- The need for appropriate living spaces. There needs to be enough space to enable your reptile to exhibit normal behaviors, such as eating, basking, and exercising. Your reptile habitat should include both horizontal as well as vertical spaces, if your pet is a species that is a climber.
- The need for appropriate substrate. This will depend on the type of reptile you have and can range from newspaper to sand to moist substrates such as peat. It is possible that your choice of pet may require multiple different substrates available for different activities.
- The importance of proper sources of heat and UV lighting. These two requirements are extremely important and wrong choices can lead to a variety of health problems. Insufficient UV lighting can result in interference in calcium absorption in some reptile species, potentially leading to bone deformities and fractures. Research your particular pet’s requirements carefully to avoid serious medical issues.
- The humidity and water requirements for your particular reptile. The proper level of moisture in the environment is important for a variety of reasons for reptiles, but it is especially important for shedding of the skin, or ecdysis. A partially dehydrated reptile may experience difficulty going through a shed and in some cases the skin may not come off at all in particular areas (this is especially problematic on the skin that covers the eyes), leading to permanent damage.
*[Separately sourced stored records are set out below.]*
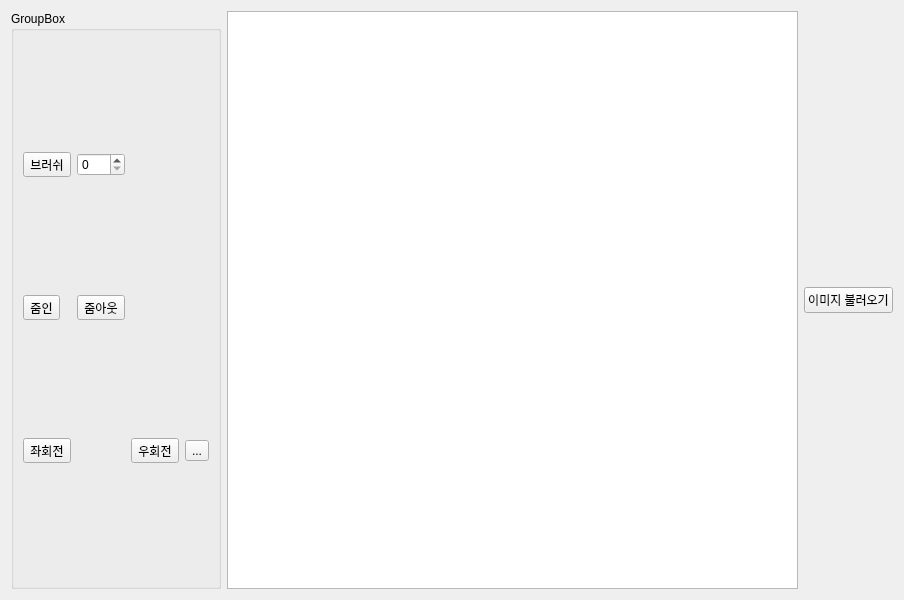
Qt form Practice/widget.ui (Jeong0809/QT) before a commit.
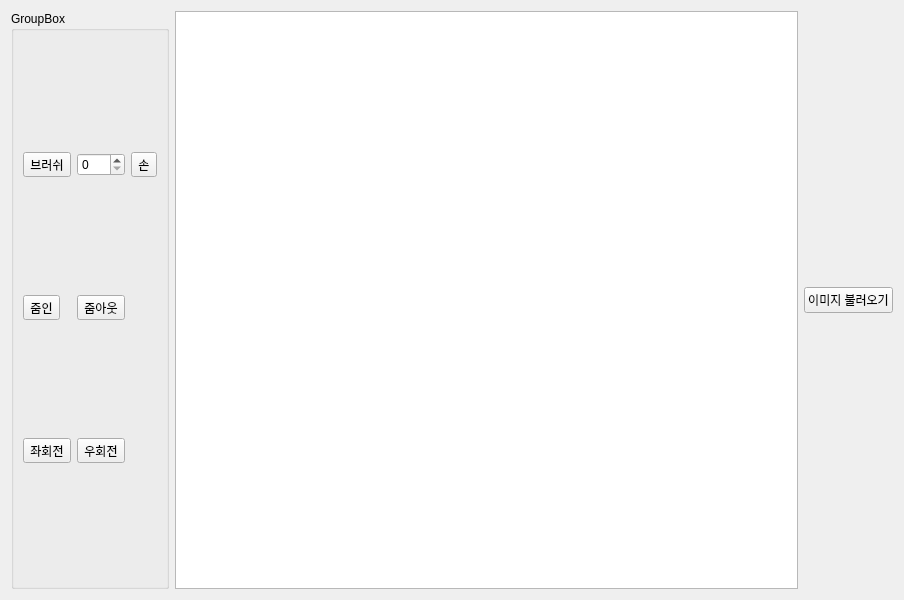
The same form after that commit.

The edit to the form file:
```diff
--- a/Practice/widget.ui
+++ b/Practice/widget.ui
@@ -20,27 +20,6 @@
       <string>GroupBox</string>
      </property>
      <layout class="QGridLayout" name="gridLayout">
-      <item row="3" column="2">
-       <widget class="QToolButton" name="RightRotate">
-        <property name="text">
-         <string>우회전</string>
-        </property>
-       </widget>
-      </item>
-      <item row="3" column="3">
-       <widget class="QToolButton" name="Gray">
-        <property name="text">
-         <string>...</string>
-        </property>
-       </widget>
-      </item>
-      <item row="0" column="0">
-       <widget class="QToolButton" name="Brush">
-        <property name="text">
-         <string>브러쉬</string>
-        </property>
-       </widget>
-      </item>
       <item row="0" column="1">
        <widget class="QSpinBox" name="spinBox"/>
       </item>
@@ -51,10 +30,10 @@
         </property>
        </widget>
       </item>
-      <item row="1" column="0">
-       <widget class="QToolButton" name="ZoomIn">
+      <item row="0" column="2">
+       <widget class="QToolButton" name="Hand">
         <property name="text">
-         <string>줌인</string>
+         <string>손</string>
         </property>
        </widget>
       </item>
@@ -65,6 +44,27 @@
         </property>
        </widget>
       </item>
+      <item row="1" column="0">
+       <widget class="QToolButton" name="ZoomIn">
+        <property name="text">
+         <string>줌인</string>
+        </property>
+       </widget>
+      </item>
+      <item row="0" column="0">
+       <widget class="QToolButton" name="Brush">
+        <property name="text">
+         <string>브러쉬</string>
+        </property>
+       </widget>
+      </item>
+      <item row="3" column="1">
+       <widget class="QToolButton" name="RightRotate">
+        <property name="text">
+         <string>우회전</string>
+        </property>
+       </widget>
+      </item>
      </layout>
     </widget>
    </item>
```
There are a variety of methods to humidify your pet’s habitat and regular periods of soaking in lukewarm water will help keep your pet well-hydrated.
Important Nutritional Considerations for Reptiles:
When researching a reptile pet, it is extremely important that you consider nutritional needs and follow recommendations to the letter. Poor nutrition or lack of vitamin and mineral supplements in those species that require them can lead to serious health problems. Reptiles can be placed into one of three categories, based on their dietary habits:
- Herbivores – these are reptiles that eat vegetation, such as tortoises and the green iguana. Their diets can be variable and include things such as dark leafy greens, corn, carrots, mixed vegetables and commercially available pellet foods that have been formulated to meet their dietary needs. While fruits and berries are an acceptable part of an herbivorous diet, the bulk of the diet should be provided by vegetation.
- Carnivores – reptiles that consume meat/prey items, such as mice, rats, rabbits, and feeder fish. This group includes snakes as well as many lizards and some turtles. A subset of this group are the insectivores (mainly geckos and chameleons) which feed on mealworms, crickets, earthworms, and other invertebrate prey.
- Omnivores – reptiles that consume food items from both of the previous categories, including box turtles, bearded dragons and blue-tongued skinks.
If you are considering adding a reptile pet to your family, Lawndale Veterinary Hospital can help. Dr. Kenny Crawford has years of experience treating reptiles and is affiliated with ARAV, the Association of Reptilian and Amphibian Veterinarians. There are many other factors to consider, in addition to those mentioned in this brief blog entry. If you are thinking about a reptile pet, it is imperative that you do your research and understand the requirements of the particular reptile that you are planning to acquire.